Activity:
Find each line of the entries with the string "then", please, and copy it.

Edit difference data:
━━━

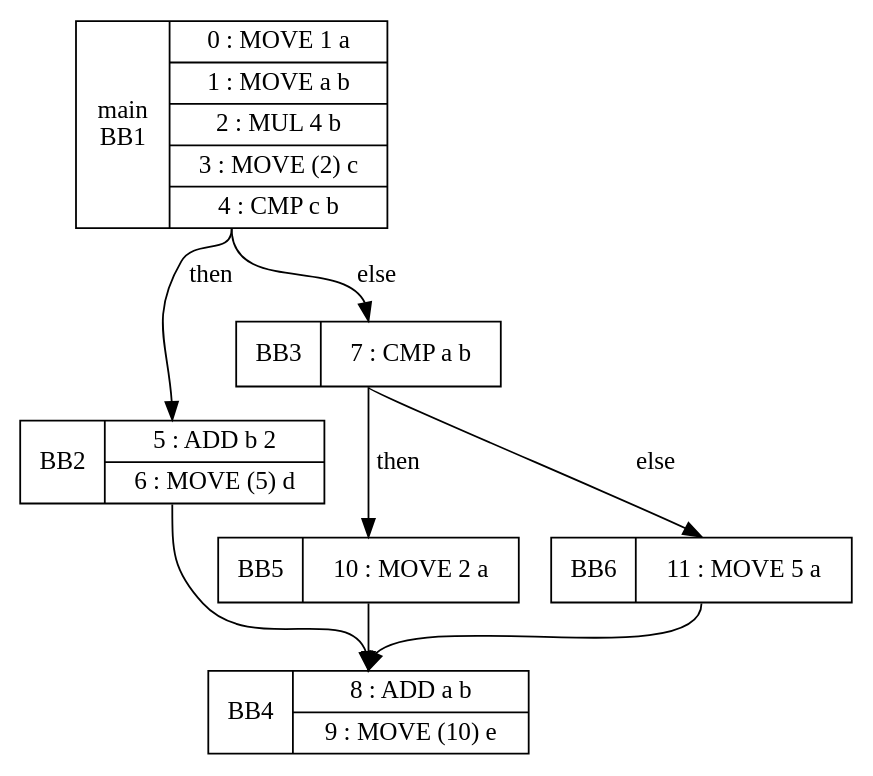
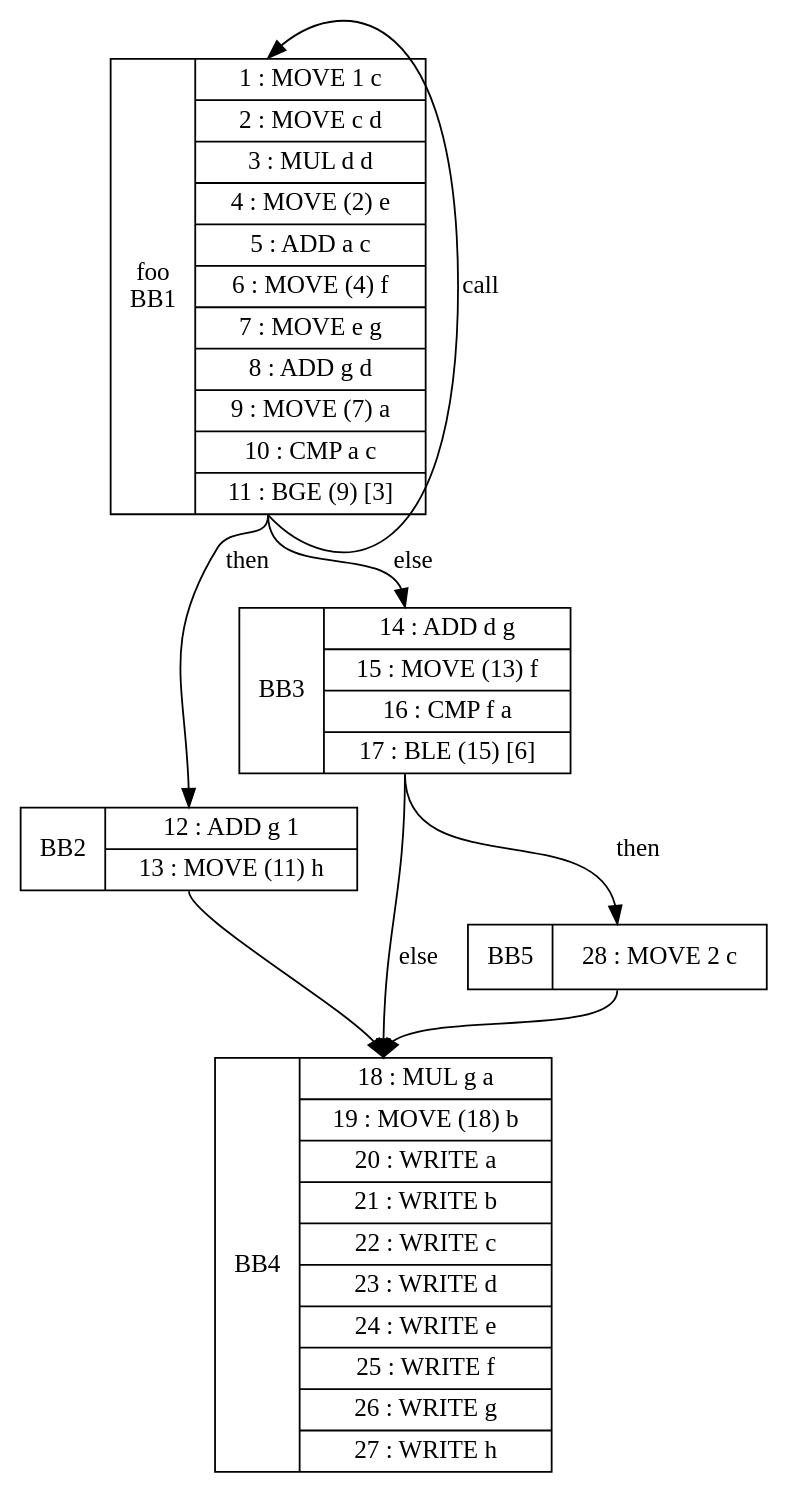
Before and after one commit to maxsmith271346/LL1_Compiler: the diagram in src/CFG Examples/mytest.dot, drawn with Graphviz. The commit also changed 9 other files, not shown here.

```diff
--- a/src/CFG Examples/mytest.dot
+++ b/src/CFG Examples/mytest.dot
@@ -1,15 +1,15 @@
 digraph G { 
-BB1[shape=record, label="<b>main\nBB1|{0 : MOVE 1 a |1 : MOVE a b |2 : MUL 4 b |3 : MOVE (2) c |4 : CMP c b }"];
+BB1[shape=record, label="<b>main\nBB1|{0 : CALL foo }"];
+BB1:s -> BB1:n [label="call"];
+BB1[shape=record, label="<b>foo\nBB1|{1 : MOVE 1 c |2 : MOVE c d |3 : MUL d d |4 : MOVE (2) e |5 : ADD a c |6 : MOVE (4) f |7 : MOVE e g |8 : ADD g d |9 : MOVE (7) a |10 : CMP a c |11 : BGE (9) [3] }"];
 BB1:s -> BB2:n [label="then"];
 BB1:s -> BB3:n [label="else"];
-BB2[shape=record, label="<b>BB2|{5 : ADD b 2 |6 : MOVE (5) d }"];
+BB2[shape=record, label="<b>BB2|{12 : ADD g 1 |13 : MOVE (11) h }"];
 BB2:s -> BB4:n [label=""];
-BB3[shape=record, label="<b>BB3|{7 : CMP a b }"];
+BB3[shape=record, label="<b>BB3|{14 : ADD d g |15 : MOVE (13) f |16 : CMP f a |17 : BLE (15) [6] }"];
 BB3:s -> BB5:n [label="then"];
-BB3:s -> BB6:n [label="else"];
-BB4[shape=record, label="<b>BB4|{8 : ADD a b |9 : MOVE (10) e }"];
-BB5[shape=record, label="<b>BB5|{10 : MOVE 2 a }"];
+BB3:s -> BB4:n [label="else"];
+BB4[shape=record, label="<b>BB4|{18 : MUL g a |19 : MOVE (18) b |20 : WRITE a |21 : WRITE b |22 : WRITE c |23 : WRITE d |24 : WRITE e |25 : WRITE f |26 : WRITE g |27 : WRITE h }"];
+BB5[shape=record, label="<b>BB5|{28 : MOVE 2 c }"];
 BB5:s -> BB4:n [label=""];
-BB6[shape=record, label="<b>BB6|{11 : MOVE 5 a }"];
-BB6:s -> BB4:n [label=""];
 }
```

━━━

Result for this exercise:
 BB1:s -> BB2:n [label="then"];
 BB3:s -> BB5:n [label="then"];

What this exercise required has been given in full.